Stephen Paul Mancini
So, it’s only about 35 minutes north of New York City—what’s the big deal, right? I mean, when I lived and worked in NYC’s Gramercy Park area, my zip code was 10010 and now it’s 10504. How much different could it be? Leaving the Danny Meyer Empire in NYC and opening a restaurant in Westchester, specifically Armonk, was at times very different from big city life and at times very much the same…how could that be? Give me a second and I will tell you.
One of the most amazing things about the hospitality industry is that it’s built in humanity, built in a system of people, for the people by the people. It’s a business that can only be as good as the people who partake in the business. The restaurant industry is based in empathy: to be empathetic to one’s co-workers and to the guest, to care. Danny Meyer refers to it as one’s “emotional skills” and it is this emotional skill that is most important in the hiring process.
At Union Square Café, we would actually play this game: We would ask ourselves if we would have this interviewee to our house for dinner, meaning how did we feel around this person. Did they really care about the restaurant, me, and the work environment? If the answer was yes, then it would be a step in the right direction.
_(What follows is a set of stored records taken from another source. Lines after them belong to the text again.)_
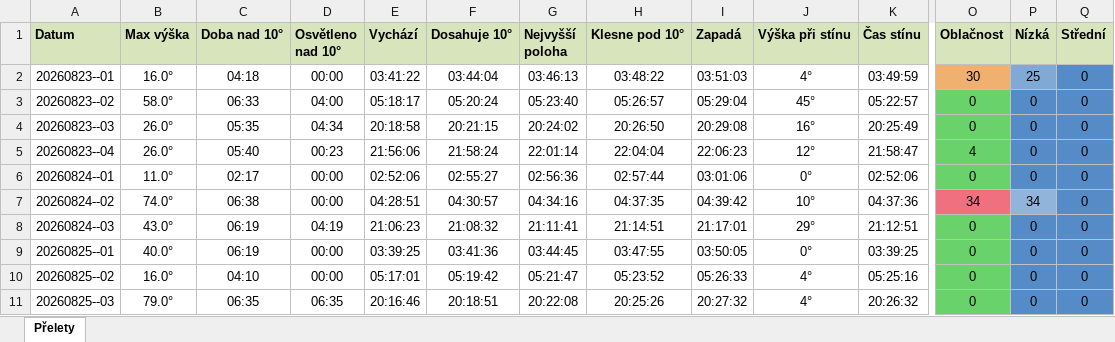
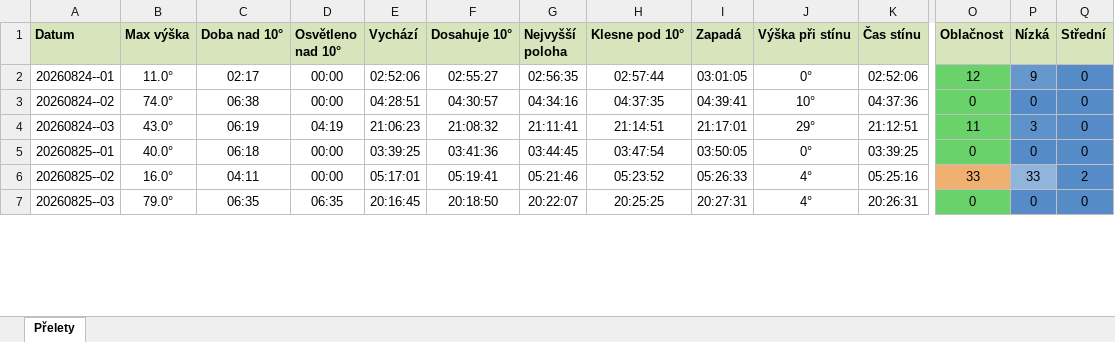
Before and after one commit to LASAR-DoSpace/LASARsat-Transit-Table, an Excel workbook: output/Izana.xlsx, sheet Přelety, drawn as a sheet; only a part is shown, gaps mark what is left out; values as stored, in another font and other column widths than the file's, no borders; conditional formats not drawn; removed rows and columns are numbered as before the commit, all else as after; rows hold the shown columns only; the diff covers the shown part only; the diff names each change by its address in the sheet, - before the commit and + after, or states it on an @@ line.

```diff
--- a/output/Izana.xlsx (sheet Přelety)
+++ b/output/Izana.xlsx (sheet Přelety)
-row 2: 20260823--01 | 16.0° | 04:18 | 00:00 | 03:41:22 | 03:44:04 | 03:46:13 | 03:48:22 | 03:51:03 | 4° | 03:49:59 | 30 | 25 | 0
-row 3: 20260823--02 | 58.0° | 06:33 | 04:00 | 05:18:17 | 05:20:24 | 05:23:40 | 05:26:57 | 05:29:04 | 45° | 05:22:57 | 0 | 0 | 0
-row 4: 20260823--03 | 26.0° | 05:35 | 04:34 | 20:18:58 | 20:21:15 | 20:24:02 | 20:26:50 | 20:29:08 | 16° | 20:25:49 | 0 | 0 | 0
-row 5: 20260823--04 | 26.0° | 05:40 | 00:23 | 21:56:06 | 21:58:24 | 22:01:14 | 22:04:04 | 22:06:23 | 12° | 21:58:47 | 4 | 0 | 0
-G2 (Nejvyšší poloha): 02:56:36
+G2 (Nejvyšší poloha): 02:56:35
-I2 (Zapadá): 03:01:06
+I2 (Zapadá): 03:01:05
-O2 (Oblačnost): 0
+O2 (Oblačnost): 12
-P2 (Nízká): 0
+P2 (Nízká): 9
-I3 (Zapadá): 04:39:42
+I3 (Zapadá): 04:39:41
-O3 (Oblačnost): 34
+O3 (Oblačnost): 0
-O3 fill: #F0707F
+O3 fill: #6AD26A
-P3 (Nízká): 34
+P3 (Nízká): 0
-P3 fill: #90B4DB
+P3 fill: #558CC8
-O4 (Oblačnost): 0
+O4 (Oblačnost): 11
-P4 (Nízká): 0
+P4 (Nízká): 3
-C5 (Doba nad 10°): 06:19
+C5 (Doba nad 10°): 06:18
-H5 (Klesne pod 10°): 03:47:55
+H5 (Klesne pod 10°): 03:47:54
-C6 (Doba nad 10°): 04:10
+C6 (Doba nad 10°): 04:11
-F6 (Dosahuje 10°): 05:19:42
+F6 (Dosahuje 10°): 05:19:41
-G6 (Nejvyšší poloha): 05:21:47
+G6 (Nejvyšší poloha): 05:21:46
-O6 (Oblačnost): 0
+O6 (Oblačnost): 33
-O6 fill: #6AD26A
+O6 fill: #F0B070
-P6 (Nízká): 0
+P6 (Nízká): 33
-P6 fill: #558CC8
+P6 fill: #90B4DB
-Q6 (Střední): 0
+Q6 (Střední): 2
-E7 (Vychází): 20:16:46
+E7 (Vychází): 20:16:45
-F7 (Dosahuje 10°): 20:18:51
+F7 (Dosahuje 10°): 20:18:50
-G7 (Nejvyšší poloha): 20:22:08
+G7 (Nejvyšší poloha): 20:22:07
-H7 (Klesne pod 10°): 20:25:26
+H7 (Klesne pod 10°): 20:25:25
-I7 (Zapadá): 20:27:32
+I7 (Zapadá): 20:27:31
-K7 (Čas stínu): 20:26:32
+K7 (Čas stínu): 20:26:31
```
Also changed, not shown: 2 added rows, 91 edited cells and cell formats elsewhere in this sheet, output/HaP_Teplice.xlsx, 2 other files.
At North, we spend anywhere from eight to 16 hours a day with our co-workers, as is the restaurant business. It is important that we work with people we love, whom we feel comfortable being around, and whom we care about. Six months into our project here at North, one of the aspects of the business that I am most proud of is our staff. What an amazing team we have built. We are a family that comes to work every day to strive for excellence, to learn, to push our boundaries, and, most important, to care for others. North reminds me a lot of the restaurants I worked at in New York City.
On the other side of the coin, while some things are similar, others can be dramatically different. Growing up in Westchester never prepared me for the relationships that we have forged with local farms. Local farms in Westchester? I would have said, “Come on!” Growing up, I always thought that these places were hours north of Westchester, not literally 10 minutes from the door of the restaurant. We have been able to achieve amazing local farm relationships at North, leaps and bounds greater then I ever could have dreamed of. Yes, there was an amazing farmers’ market in Union Square—one of the best in the country actually—but a farmer’s market will never compare to the farmer showing up at your kitchen door with vegetables picked about an hour previously.
The Westchester County Land Trust and Slow Food Westchester have been some of the most amazing additions to my personal and professional life; it is something that I was never able to feel in New York City. At the Westchester Land Trust headquarters in Bedford Hills, Chef Eric and I attend meetings monthly. Sitting in a room with amazing farmers, like those of Amawalk Farm (Katonah) or Amba Farms (Bedford Hills) and chefs like Matt Hutchins from Birdsall House, talking about farming practices, the possibilities of an RSA (Restaurant Supported Agriculture), is an amazing communication. I feel like I’m right at the source. In the city, no matter how hard we tried to be on the same level, there was always a certain amount of disconnect. Yes, my friend Chef Michael Anthony of Gramercy Tavern is one of the greatest farm-driven chefs in the country and, yes, he knows and loves all of his farmers. But what Chef Eric and I have at North is just different. There are thousands of acres in Bedford Hills, Yorktown Heights, South Salem, and Katonah, all of these places just about 10 to 15 minutes from our front door at North; you can’t get that in New York City.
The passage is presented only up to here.